Bharti Airtel, which is set to launch mobile services in Sri Lanka by December, has outsourced all its IT requirements in the island nation to IBM. This implies, the US-based software major, which has been handling all of Bharti’s IT requirements in India, will now continue this relationship to the island nation too. In 2004, Bharti Airtel had signed a 10-year $750 million IT outsourcing deal with IBM, but the value of the contract is now pegged to be over $1.5 billion, making it by far the largest domestic IT arrangement.
Bharti Airtel’s president (mobility) said that IBM would provide IT support for Bharti’s operations in Sri Lanka and also added that this was an extension of the software major’s contract in India. In fact, amongst Bharti’s partners in India, only IBM’s contract extends to new markets that Bharti is expanding to. For instance, while Ericsson and Nokia Siemens are Bharti’s network partners in India, China’s Huawei is building the telco’s infrastructure in Sri Lanka. Similarly, the four BPOs — IBM Daksh, MphasiS, TeleTech (acquired by Aegis BPO this year) and Hinduja TMT — who handle Bharti’s customer services here will not be involved in the Lankan operations. Mr Kapoor was also confident that Bharti will be able to launch its mobile services by December despite tbeing involved in a bitter war of words with operators there. Bharti has accused the existing mobile players there of ‘not providing interconnection to it on the same terms as they practice amongst themselves’.
Interconnection charges apply when any voice or data which originates in the network of one operator is passed on the network of another operator. For instance, if a Bharti customer were to call a customer with Dialog, than Bharti pays an interconnect charge to transit of the traffic.
“This issue is temporarily resolved. All operators have agreed to maintain status quo for the next six months,” Mr Kapoor said.
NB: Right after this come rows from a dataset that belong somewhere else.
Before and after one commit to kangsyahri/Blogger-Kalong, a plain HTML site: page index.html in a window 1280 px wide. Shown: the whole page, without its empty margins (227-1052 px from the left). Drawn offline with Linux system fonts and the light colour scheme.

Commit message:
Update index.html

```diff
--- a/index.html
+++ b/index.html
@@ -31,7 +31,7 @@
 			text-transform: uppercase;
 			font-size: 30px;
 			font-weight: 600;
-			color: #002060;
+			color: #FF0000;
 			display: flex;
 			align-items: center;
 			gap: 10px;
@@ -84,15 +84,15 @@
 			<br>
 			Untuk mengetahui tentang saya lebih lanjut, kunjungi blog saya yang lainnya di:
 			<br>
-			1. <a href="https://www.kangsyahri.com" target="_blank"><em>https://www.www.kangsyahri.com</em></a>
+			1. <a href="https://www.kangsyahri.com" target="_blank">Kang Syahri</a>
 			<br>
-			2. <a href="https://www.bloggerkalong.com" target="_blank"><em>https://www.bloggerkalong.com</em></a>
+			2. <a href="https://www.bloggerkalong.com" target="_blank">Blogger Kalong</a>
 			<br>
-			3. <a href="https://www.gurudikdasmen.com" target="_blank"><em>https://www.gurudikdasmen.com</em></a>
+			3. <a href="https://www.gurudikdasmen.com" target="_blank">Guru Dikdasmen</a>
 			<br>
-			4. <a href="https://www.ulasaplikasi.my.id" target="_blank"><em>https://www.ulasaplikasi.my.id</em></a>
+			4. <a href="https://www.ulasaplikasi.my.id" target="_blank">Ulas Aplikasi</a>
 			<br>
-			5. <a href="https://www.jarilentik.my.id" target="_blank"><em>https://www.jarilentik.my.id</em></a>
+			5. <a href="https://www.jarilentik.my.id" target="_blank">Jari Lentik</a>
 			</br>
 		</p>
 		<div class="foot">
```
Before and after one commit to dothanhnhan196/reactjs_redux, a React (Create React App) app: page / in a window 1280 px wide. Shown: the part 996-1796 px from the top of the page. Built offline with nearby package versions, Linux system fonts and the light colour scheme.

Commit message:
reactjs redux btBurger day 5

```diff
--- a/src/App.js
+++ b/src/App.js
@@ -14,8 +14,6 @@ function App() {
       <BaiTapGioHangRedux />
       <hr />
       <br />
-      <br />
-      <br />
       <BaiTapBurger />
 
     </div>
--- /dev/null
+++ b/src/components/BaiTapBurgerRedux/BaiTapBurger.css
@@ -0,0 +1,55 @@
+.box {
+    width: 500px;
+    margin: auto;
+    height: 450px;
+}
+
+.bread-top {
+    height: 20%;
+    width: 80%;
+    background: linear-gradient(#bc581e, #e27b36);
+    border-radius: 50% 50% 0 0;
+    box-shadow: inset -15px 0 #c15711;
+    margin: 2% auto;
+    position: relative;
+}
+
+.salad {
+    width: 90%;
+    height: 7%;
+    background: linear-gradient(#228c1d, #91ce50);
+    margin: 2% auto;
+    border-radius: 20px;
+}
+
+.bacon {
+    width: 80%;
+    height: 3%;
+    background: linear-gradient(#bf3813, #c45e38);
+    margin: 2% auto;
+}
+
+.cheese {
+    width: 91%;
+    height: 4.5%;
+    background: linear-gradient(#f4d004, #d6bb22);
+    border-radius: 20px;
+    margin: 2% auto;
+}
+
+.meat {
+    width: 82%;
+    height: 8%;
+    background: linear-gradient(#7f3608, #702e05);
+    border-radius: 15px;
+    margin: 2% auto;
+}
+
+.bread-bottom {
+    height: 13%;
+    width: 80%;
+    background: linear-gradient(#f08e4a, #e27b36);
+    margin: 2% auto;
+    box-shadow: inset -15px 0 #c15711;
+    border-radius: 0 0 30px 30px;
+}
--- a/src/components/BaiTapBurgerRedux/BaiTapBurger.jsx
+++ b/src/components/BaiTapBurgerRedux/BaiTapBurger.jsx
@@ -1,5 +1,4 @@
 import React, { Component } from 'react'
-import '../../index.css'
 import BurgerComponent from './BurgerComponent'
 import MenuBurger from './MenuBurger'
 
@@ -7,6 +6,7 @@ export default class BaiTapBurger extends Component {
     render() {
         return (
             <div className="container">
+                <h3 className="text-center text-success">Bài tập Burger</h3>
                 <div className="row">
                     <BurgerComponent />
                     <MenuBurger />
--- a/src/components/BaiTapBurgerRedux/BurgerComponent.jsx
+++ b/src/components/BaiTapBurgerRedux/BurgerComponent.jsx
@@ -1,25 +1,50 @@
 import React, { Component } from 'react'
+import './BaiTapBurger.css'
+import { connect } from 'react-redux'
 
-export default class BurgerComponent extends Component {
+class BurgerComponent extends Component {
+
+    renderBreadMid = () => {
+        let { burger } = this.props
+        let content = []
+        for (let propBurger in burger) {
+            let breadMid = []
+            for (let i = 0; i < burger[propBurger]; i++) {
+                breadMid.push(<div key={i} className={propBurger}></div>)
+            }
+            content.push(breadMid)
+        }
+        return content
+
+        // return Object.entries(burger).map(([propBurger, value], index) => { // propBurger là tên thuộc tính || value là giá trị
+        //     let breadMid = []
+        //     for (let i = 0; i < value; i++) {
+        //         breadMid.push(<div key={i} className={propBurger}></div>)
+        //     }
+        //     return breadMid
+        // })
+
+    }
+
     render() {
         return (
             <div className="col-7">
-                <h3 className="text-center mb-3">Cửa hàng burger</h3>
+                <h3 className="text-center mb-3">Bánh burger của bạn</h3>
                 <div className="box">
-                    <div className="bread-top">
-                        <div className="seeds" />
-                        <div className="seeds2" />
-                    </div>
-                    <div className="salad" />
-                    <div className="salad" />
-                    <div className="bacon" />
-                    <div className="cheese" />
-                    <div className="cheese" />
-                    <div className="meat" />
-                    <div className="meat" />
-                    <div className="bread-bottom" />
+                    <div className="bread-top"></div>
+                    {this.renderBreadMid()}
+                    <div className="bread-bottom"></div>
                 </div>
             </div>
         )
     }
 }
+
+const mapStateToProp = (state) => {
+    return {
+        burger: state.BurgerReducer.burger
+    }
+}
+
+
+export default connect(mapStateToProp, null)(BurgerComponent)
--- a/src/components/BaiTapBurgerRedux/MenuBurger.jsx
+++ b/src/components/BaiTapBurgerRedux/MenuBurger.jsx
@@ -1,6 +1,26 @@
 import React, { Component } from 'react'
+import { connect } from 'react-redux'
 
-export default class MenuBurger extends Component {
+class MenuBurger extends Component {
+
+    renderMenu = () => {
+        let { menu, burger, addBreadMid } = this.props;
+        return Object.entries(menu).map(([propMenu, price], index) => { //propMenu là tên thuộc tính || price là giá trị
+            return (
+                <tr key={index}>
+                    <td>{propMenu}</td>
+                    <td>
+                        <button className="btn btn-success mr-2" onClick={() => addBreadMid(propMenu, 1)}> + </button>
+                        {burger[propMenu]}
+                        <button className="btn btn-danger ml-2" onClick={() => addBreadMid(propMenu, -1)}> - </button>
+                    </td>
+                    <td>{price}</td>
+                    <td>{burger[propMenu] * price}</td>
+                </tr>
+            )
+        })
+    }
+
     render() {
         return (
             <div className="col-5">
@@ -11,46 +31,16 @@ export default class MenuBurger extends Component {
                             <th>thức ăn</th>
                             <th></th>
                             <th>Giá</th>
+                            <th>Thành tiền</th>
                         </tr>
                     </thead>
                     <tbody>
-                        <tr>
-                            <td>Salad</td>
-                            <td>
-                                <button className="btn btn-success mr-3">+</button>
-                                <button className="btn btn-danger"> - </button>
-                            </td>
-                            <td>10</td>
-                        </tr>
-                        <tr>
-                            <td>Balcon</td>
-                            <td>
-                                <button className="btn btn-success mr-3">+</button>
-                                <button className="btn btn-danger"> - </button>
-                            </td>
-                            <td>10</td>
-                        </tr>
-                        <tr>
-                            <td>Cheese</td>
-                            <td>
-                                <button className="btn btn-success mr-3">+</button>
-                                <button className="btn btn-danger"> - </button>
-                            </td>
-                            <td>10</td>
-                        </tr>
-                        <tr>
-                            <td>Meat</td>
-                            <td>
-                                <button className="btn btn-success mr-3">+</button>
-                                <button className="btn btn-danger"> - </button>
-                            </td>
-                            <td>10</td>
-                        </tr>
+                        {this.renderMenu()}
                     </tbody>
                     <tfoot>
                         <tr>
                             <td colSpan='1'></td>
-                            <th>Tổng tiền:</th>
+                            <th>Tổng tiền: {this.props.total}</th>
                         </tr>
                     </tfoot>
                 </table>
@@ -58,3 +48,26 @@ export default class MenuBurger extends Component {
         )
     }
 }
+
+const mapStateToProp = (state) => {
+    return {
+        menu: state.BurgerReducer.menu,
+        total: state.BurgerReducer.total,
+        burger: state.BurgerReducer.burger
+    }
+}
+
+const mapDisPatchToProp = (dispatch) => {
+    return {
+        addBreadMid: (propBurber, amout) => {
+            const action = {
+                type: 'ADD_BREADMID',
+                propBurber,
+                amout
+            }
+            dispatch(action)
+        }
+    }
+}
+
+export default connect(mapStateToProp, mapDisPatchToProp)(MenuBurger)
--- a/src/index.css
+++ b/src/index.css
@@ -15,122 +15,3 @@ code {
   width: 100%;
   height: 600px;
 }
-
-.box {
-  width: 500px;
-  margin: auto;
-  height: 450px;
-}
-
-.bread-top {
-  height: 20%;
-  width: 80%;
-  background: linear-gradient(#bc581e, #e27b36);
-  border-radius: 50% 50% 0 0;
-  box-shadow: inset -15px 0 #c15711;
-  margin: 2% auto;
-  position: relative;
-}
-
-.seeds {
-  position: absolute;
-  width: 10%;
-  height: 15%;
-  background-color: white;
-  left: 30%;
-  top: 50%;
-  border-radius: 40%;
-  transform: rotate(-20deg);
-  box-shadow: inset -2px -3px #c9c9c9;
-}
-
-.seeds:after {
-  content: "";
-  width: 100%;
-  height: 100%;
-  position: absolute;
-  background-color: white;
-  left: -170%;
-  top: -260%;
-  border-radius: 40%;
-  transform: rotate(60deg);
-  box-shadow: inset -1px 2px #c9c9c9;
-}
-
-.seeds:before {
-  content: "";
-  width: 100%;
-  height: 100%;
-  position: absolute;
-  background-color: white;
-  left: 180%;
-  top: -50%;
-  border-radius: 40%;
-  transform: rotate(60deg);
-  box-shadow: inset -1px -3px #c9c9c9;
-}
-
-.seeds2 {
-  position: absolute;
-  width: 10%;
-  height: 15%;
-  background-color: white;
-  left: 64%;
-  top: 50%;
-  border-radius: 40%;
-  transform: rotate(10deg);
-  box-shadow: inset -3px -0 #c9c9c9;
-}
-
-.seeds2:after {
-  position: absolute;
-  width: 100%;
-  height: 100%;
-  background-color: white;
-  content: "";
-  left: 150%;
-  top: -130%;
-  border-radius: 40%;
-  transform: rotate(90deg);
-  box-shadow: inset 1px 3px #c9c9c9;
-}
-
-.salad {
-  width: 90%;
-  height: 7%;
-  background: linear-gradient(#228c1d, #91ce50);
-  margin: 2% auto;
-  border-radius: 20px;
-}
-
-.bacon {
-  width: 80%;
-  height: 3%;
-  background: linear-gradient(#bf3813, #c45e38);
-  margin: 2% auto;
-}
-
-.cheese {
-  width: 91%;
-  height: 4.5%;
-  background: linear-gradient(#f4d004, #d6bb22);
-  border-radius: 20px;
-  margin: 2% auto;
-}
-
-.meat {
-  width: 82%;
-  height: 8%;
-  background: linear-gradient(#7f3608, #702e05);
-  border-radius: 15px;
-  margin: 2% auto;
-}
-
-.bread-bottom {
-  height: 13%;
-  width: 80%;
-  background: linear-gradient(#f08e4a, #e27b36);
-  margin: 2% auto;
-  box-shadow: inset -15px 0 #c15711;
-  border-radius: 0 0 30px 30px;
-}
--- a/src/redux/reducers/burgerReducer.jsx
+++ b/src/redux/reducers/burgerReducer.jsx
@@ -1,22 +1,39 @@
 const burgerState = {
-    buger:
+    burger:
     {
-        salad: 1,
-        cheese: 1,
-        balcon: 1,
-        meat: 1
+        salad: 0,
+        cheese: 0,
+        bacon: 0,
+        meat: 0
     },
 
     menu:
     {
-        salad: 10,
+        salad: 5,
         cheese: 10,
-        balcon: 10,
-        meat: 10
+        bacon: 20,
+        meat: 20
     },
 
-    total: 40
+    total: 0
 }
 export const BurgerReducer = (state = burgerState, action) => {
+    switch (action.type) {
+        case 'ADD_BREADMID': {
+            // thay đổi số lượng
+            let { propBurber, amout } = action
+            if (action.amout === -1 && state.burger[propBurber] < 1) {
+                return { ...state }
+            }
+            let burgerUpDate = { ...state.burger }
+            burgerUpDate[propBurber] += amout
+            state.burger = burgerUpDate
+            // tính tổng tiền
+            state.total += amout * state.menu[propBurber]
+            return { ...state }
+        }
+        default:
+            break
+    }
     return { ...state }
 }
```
He also added that Sri Lanka’s Telecommunication Regulatory Authority was working out a new interconnect regime: “They will be looking at all models such as a system under which the calling party pays or a cost based regime”. Bharti is of the view that mobile tariffs in Sri Lanka will become affordable only if the country were to move towards a Calling Party Pays regime under which customers do not pay for receiving a call.
source:times of india